Today’s Filipino young professionals love to travel. Department of Tourism numbers show they — with the income and modern-day opportunities to travel — make up a big slice of the domestic tourist market. And for yuppies, traveling is almost synonymous with a chance to fill up their Instagram pages with “IG-worthy” shots, whether it be a sunset, breakfast, or a salagubang (beetle) hanging from a lens cap.

Enjoying new places and capturing special moments digitally has a lot to do with the YOLO (you only live once) mind-set, as is the reality that there are limits to taking a leave from work. Nonetheless there are dimensions, such as social relevance and environmental awareness, that we can add to our travels without giving up the YOLO principle.
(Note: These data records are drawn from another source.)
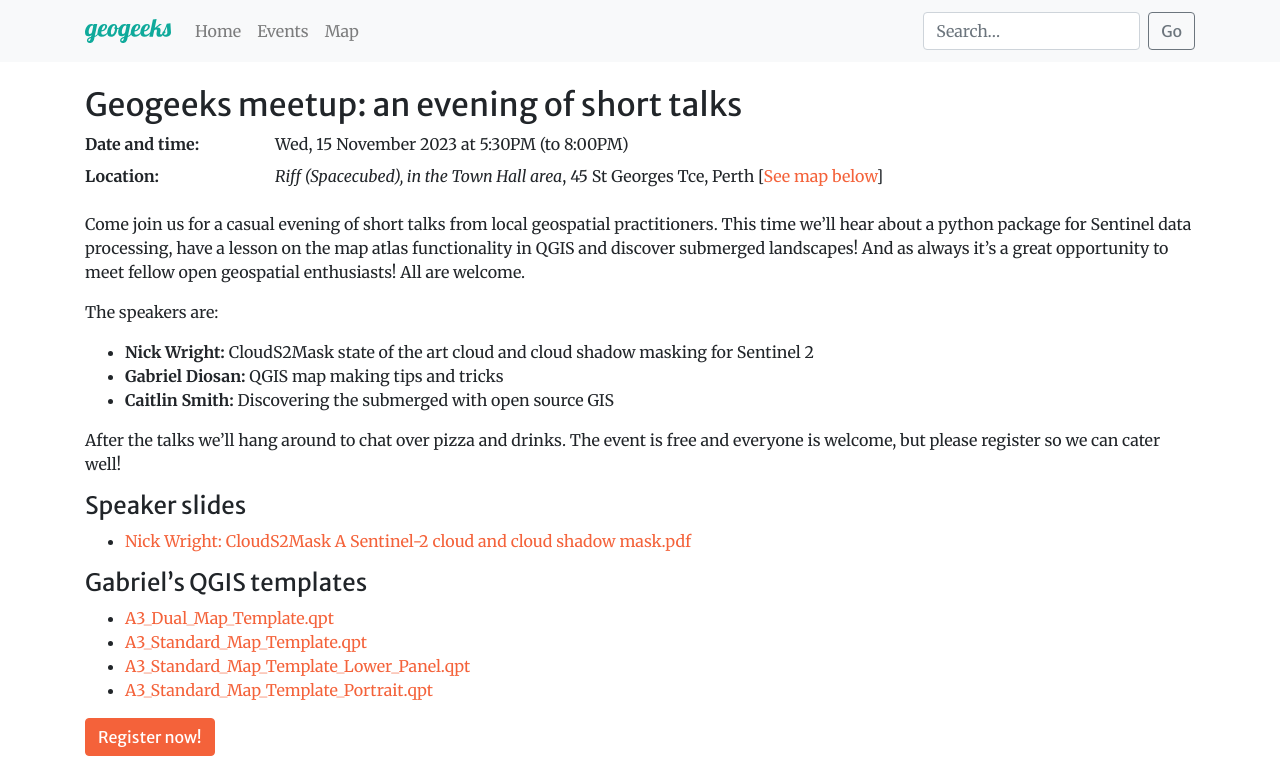
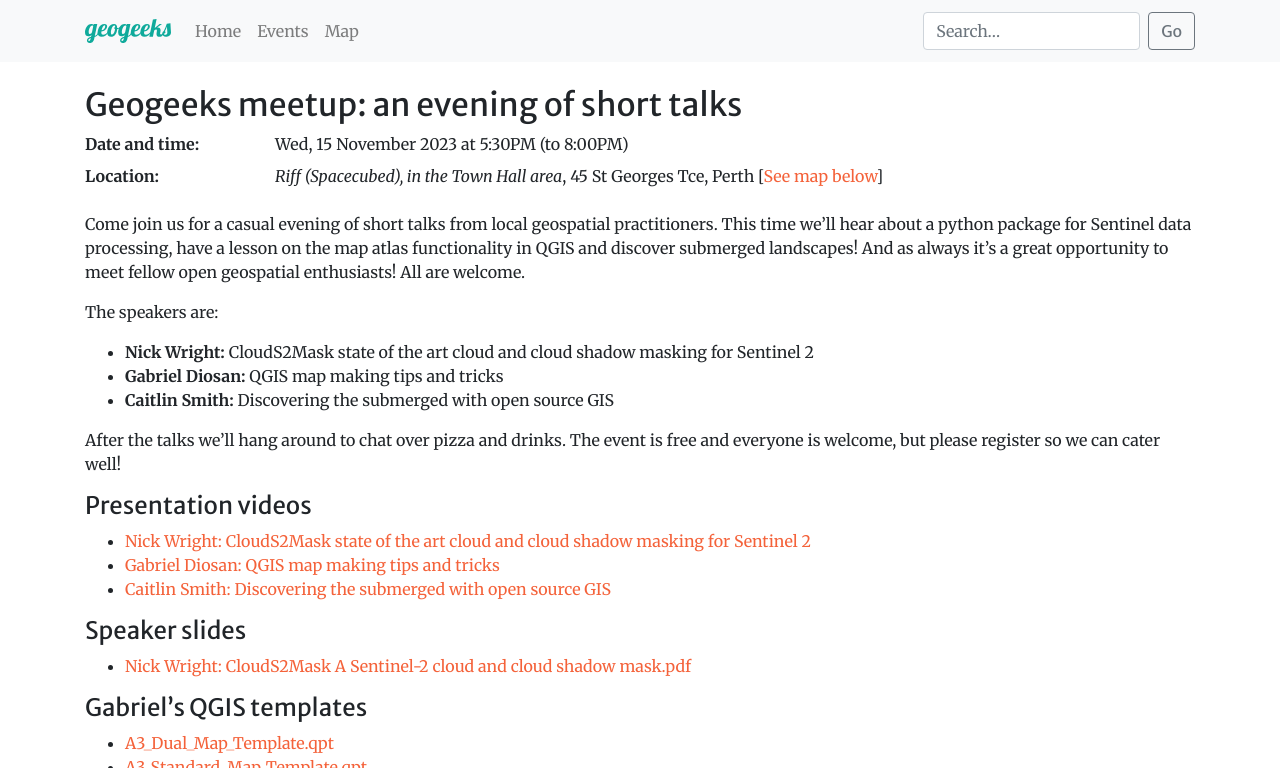
Before and after one commit to geogeeks-au/geogeeks-au.github.io, a Jekyll site: the page built from 2023/1115_sentinel_qgisatlas.md, in a window 1280 px wide, cut to the strip 0-768 px from the top of the page. Built offline with Jekyll 4.4.1, drawn with Linux system fonts in a browser that asks for light colours; comment, search, counter and statistics services are not loaded.

Commit message:
added video links

```diff
--- a/2023/1115_sentinel_qgisatlas.md
+++ b/2023/1115_sentinel_qgisatlas.md
@@ -24,6 +24,11 @@
 
 After the talks we'll hang around to chat over pizza and drinks. The event is free and everyone is welcome, but please register so we can cater well!
 
+#### Presentation videos
+* [Nick Wright: CloudS2Mask state of the art cloud and cloud shadow masking for Sentinel 2](https://www.youtube.com/watch?v=-0wS76Jfyzc&ab_channel=geogeeksperth)
+* [Gabriel Diosan: QGIS map making tips and tricks](https://www.youtube.com/watch?v=Q95dPERREtk&ab_channel=geogeeksperth)
+* [Caitlin Smith: Discovering the submerged with open source GIS](https://www.youtube.com/watch?v=t45ElXi9NSw&ab_channel=geogeeksperth)
+
 #### Speaker slides
 
 * [Nick Wright: CloudS2Mask A Sentinel-2 cloud and cloud shadow mask.pdf](1115_sentinel_qgisatlas/CloudS2Mask_A_Sentinel-2_cloud_and_cloud_shadow_mask.pdf)
```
That is where VolunTourista PH comes in, a group of young professional women who travel and, at the same time, do volunteer work for communities at a chosen location. The aim is not just to visit a province and take shots of all its “instagrammable” places and food, but to make an impact on the community, and be able to give back and create a memorable experience with the locals, even for just a short time.

VolunTourista PH members understand the need to go on holiday, escape from the daily grind, and get that much-deserved break from long working hours and the traffic jams. At the same time, they want to tap into the young’s passion and energy for something meaningful, or simply something different from the usual vacation.

Packing art materials, painting a mural, or teaching kids a new song or game to enjoy are not the usual holiday activities. But they can be as relaxing and recreational. It’s fun to meet new people along the way, interact with them, and know their stories.

VolunTourista PH doesn’t just pick a random tourist destination. There is planning involved. The members pick a province which promotes community-based tourism, wherein human ecology is at the core of the program, and coordinate the visit. It is the kind of tourism where the environment is protected and locals benefit through livelihood opportunities.

The group’s first outing was held during the summer of 2017, at Roxas, Mindoro. The second was a three-day trip to Bongabong, Mindoro at the end of November, and the most recent was at Donsol, Sorsogon, in May this year.

In only three days in Donsol, the members managed to swim with the butandings (whale sharks); took an excursion to see fireflies; painted a mural that promotes the Save our Seas campaign; taught grade school kids how to draw butandings and emphasized these creatures’ importance to the sea (and played some games too); taught high school girls how important their bodies are and how to prevent teenage pregnancy, hosting an Amazing Race-like activity to teach the importance of spiritual love; and, of course, tried out and took photos of all the specialty food from Donsol. (Don’t miss the fresh crabs cooked in coconut milk or ginataan — so soft you don’t need a cracker to get the meat out of the claws.

Next time you start thinking about a new holiday adventure, consider hooking up with VolunTourista PH.

Doing volunteer work while being a tourist is not really tiring. In fact, it’s fulfilling.

VolunTourista PH is open to women who are interested in touring and volunteering. They can like the Facebook page theVolunTourista PH (@VolunTouristaPH) and leave a message stating their interest in joining the advocacy.

(The author is a BusinessWorld layout artist, community volunteer, and member of VolunTourista PH.)